╭──

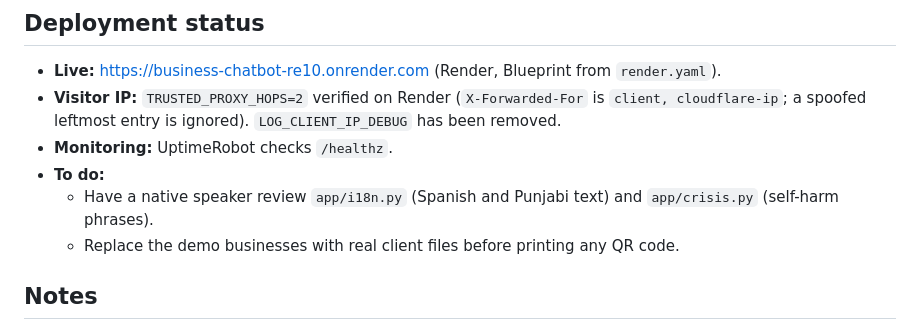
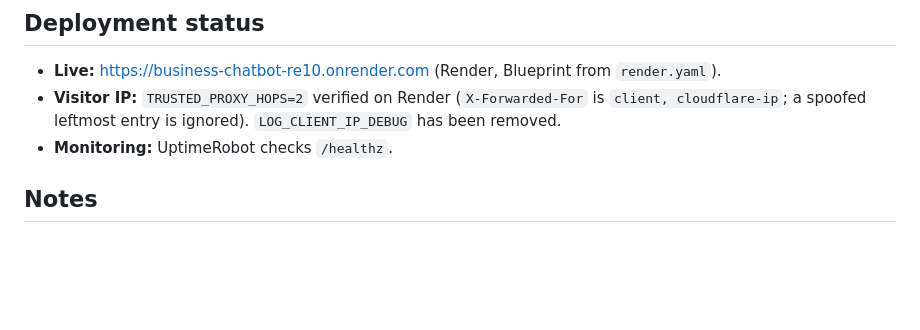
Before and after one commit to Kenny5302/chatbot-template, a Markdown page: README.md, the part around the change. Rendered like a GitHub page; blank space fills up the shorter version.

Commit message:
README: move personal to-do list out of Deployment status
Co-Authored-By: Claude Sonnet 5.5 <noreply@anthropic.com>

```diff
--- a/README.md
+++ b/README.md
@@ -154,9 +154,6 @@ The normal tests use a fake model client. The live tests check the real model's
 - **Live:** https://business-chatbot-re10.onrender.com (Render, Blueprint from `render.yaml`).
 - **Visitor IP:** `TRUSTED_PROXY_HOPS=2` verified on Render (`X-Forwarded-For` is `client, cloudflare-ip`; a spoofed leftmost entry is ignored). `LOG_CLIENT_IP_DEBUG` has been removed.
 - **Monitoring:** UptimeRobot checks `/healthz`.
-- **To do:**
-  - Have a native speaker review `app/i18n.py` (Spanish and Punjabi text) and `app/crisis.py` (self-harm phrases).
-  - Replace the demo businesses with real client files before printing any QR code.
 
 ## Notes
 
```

╰──
╭──

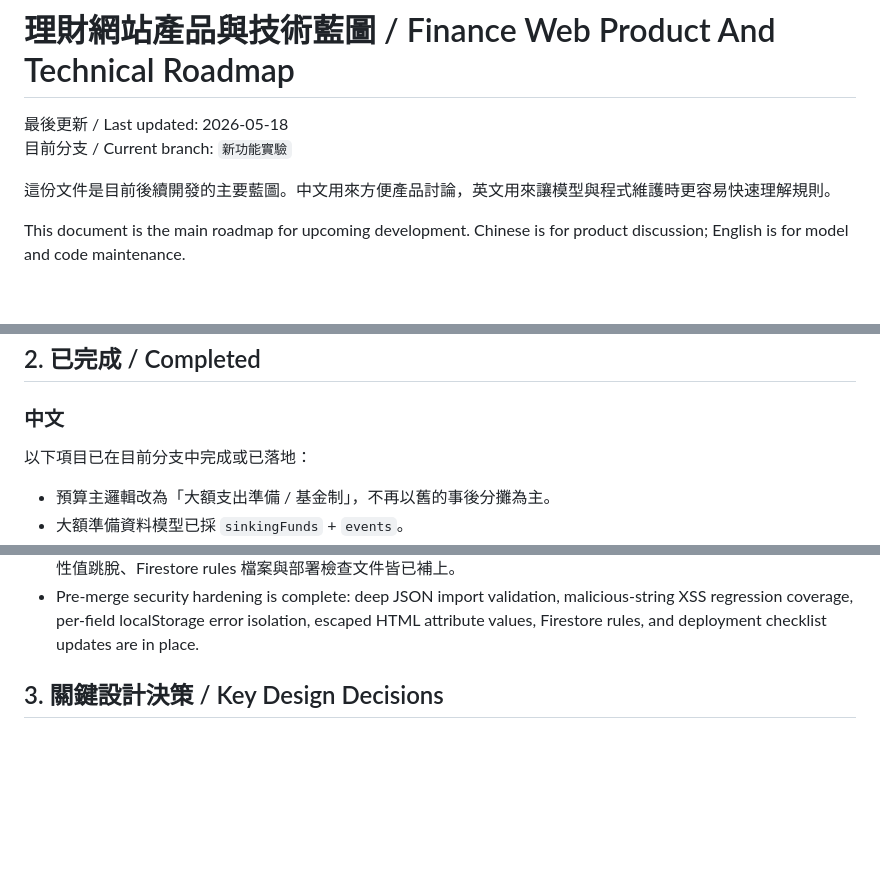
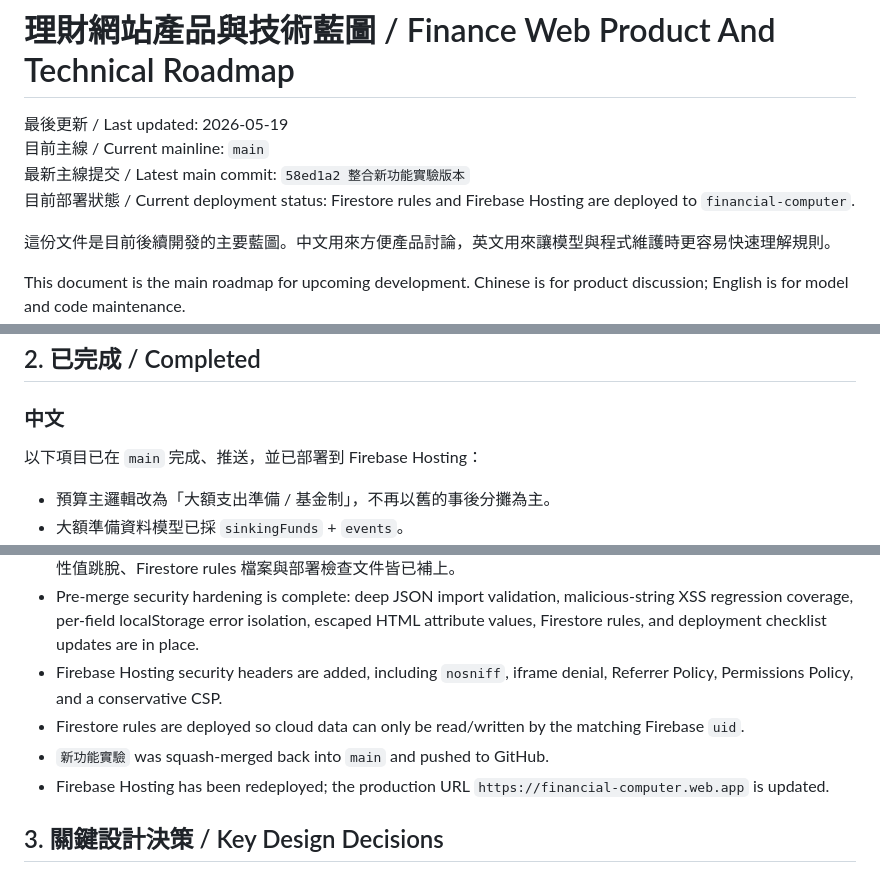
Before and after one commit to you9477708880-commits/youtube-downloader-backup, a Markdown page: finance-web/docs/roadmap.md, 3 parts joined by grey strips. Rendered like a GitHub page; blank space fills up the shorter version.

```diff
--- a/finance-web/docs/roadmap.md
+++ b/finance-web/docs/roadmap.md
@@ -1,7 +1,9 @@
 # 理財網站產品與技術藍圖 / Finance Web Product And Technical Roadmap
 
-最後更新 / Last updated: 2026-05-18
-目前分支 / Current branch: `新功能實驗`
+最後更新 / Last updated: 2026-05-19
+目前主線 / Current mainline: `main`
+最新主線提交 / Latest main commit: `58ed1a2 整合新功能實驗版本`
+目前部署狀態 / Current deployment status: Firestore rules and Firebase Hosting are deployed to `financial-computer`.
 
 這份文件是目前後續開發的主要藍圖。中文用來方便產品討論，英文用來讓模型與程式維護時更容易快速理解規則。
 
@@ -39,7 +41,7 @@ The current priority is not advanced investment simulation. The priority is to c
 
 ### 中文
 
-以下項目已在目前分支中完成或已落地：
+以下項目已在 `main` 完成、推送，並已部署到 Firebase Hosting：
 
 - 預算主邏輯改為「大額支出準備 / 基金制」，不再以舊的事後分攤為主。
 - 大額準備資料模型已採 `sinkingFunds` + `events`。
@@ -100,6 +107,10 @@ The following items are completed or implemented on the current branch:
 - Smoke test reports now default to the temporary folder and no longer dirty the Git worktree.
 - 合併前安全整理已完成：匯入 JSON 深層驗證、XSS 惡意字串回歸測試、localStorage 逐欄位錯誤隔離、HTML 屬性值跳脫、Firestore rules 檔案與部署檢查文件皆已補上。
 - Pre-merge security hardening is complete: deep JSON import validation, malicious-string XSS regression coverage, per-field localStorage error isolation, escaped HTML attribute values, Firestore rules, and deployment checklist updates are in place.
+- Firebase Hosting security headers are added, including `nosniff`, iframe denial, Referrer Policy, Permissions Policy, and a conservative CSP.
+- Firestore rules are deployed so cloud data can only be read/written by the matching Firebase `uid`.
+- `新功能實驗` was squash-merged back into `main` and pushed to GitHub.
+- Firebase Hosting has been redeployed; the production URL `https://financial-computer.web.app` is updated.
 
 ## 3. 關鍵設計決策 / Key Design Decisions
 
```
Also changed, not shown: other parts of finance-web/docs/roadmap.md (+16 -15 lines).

╰──

- [WORK REQUEST]: Write out every line of the data that holds the word "README".

- [ANSWER]:
Before and after one commit to Kenny5302/chatbot-template, a Markdown page: README.md, the part around the change. Rendered like a GitHub page; blank space fills up the shorter version.
README: move personal to-do list out of Deployment status
--- a/README.md
+++ b/README.md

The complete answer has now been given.